• Work order:
Once the lines below holding the string "changed" are counted, give that number alone.

◆ ◆ ◆

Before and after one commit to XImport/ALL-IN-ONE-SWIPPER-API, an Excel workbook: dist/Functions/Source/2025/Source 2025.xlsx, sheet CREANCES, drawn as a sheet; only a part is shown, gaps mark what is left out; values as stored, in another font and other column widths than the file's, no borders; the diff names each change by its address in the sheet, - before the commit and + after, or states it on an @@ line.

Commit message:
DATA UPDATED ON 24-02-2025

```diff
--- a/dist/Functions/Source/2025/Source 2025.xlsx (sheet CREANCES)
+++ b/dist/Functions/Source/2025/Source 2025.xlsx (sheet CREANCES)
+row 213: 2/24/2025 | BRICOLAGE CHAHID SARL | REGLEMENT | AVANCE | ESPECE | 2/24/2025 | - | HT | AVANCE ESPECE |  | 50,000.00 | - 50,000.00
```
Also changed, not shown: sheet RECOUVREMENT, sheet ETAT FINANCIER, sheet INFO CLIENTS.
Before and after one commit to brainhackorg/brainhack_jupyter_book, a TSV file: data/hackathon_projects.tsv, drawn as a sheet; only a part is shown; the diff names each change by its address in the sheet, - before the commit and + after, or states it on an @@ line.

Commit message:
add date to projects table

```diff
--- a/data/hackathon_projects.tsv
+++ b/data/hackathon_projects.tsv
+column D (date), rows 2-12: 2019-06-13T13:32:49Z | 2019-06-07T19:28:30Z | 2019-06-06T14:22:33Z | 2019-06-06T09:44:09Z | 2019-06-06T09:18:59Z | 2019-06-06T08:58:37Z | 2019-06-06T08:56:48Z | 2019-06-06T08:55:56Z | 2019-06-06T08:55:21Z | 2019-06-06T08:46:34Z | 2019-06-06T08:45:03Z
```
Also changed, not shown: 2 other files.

◆ ◆ ◆

• Finished exercise:
2